9. As the Judge failed to properly address the core of the appellant's claim, the matter will need to be heard afresh with no findings preserved. I have decided that it is appropriate to remit this appeal back to the First-tier Tribunal, having considered paragraph 7.2 of the Senior President's Practice Statement of 25th September 2012. In my view, in determining the appeal, the nature and extent of any judicial fact-finding necessary will be extensive.
10. The parties will be advised of the date of the First-tier Tribunal hearing in due course.
Notice of Decision
11. The appeal is allowed and the decision of FtT Judge M A Khan promulgated on 2nd December 2019 is set aside.
12. The appeal is remitted to the FtT for a fresh hearing of the appeal with no findings preserved.
13. I make an anonymity direction.
Signed V. Mandalia Date: 1st September 2020

Upper Tribunal Judge Mandalia

I have allowed the appeal and remitted the matter to the FtT for hearing afresh. In any event, no fee is payable and there can be no fee award.
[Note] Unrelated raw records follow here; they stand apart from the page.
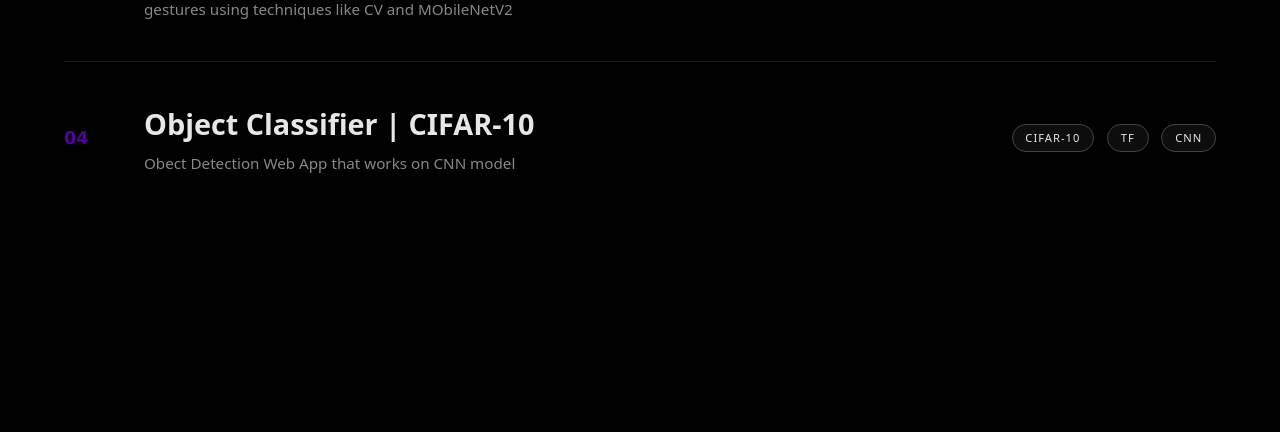
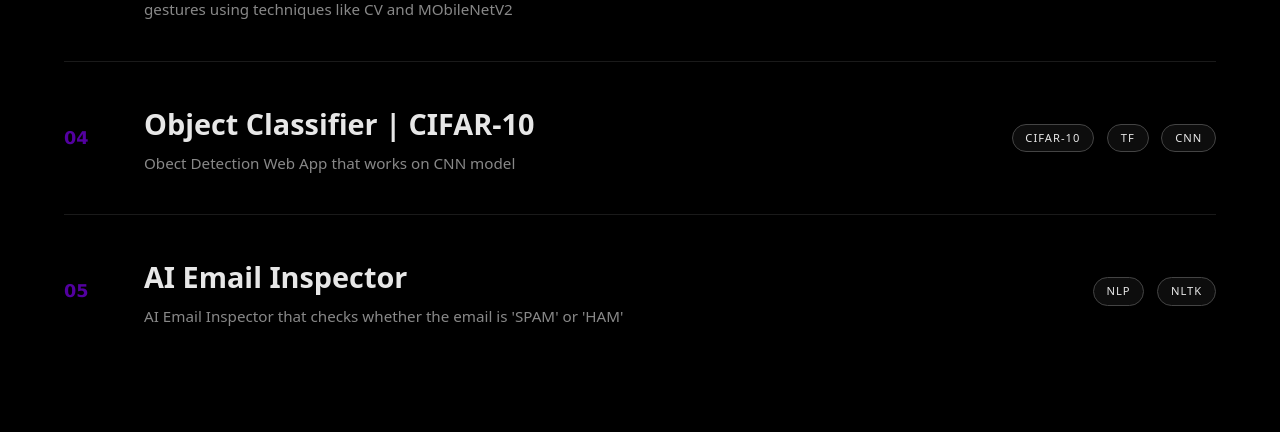
Before and after one commit to themehmi/PortFolio, a Flask app: page /projects in a window 1280 px wide. Shown: the part 957-1389 px from the top of the page. Before the commit the page ends 1130 px from the top, so only its background shows below. Run offline with Flask 3, Linux system fonts and the light colour scheme.

Commit message:
Add AI Email Inspector project to projects.html
Added a new project entry for AI Email Inspector.

```diff
--- a/templates/projects.html
+++ b/templates/projects.html
@@ -289,6 +289,18 @@
                     </div>
                 </a>
 
+                <a href="https://ai-email-inspection-ynogr6tuwedrhaspp4yi4y.streamlit.app/" class="project-item">
+                    <div class="item-num">05</div>
+                    <div class="item-title">
+                        <h2>AI Email Inspector</h2>
+                        <p>AI Email Inspector that checks whether the email is 'SPAM' or 'HAM'</p>
+                    </div>
+                    <div class="item-tags">
+                        <span>NLP</span>
+                        <span>NLTK</span>
+                    </div>
+                </a>
+
             </div>
         </main>
     </div>
```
Signed V. Mandalia 1st September 2020

Upper Tribunal Judge Mandalia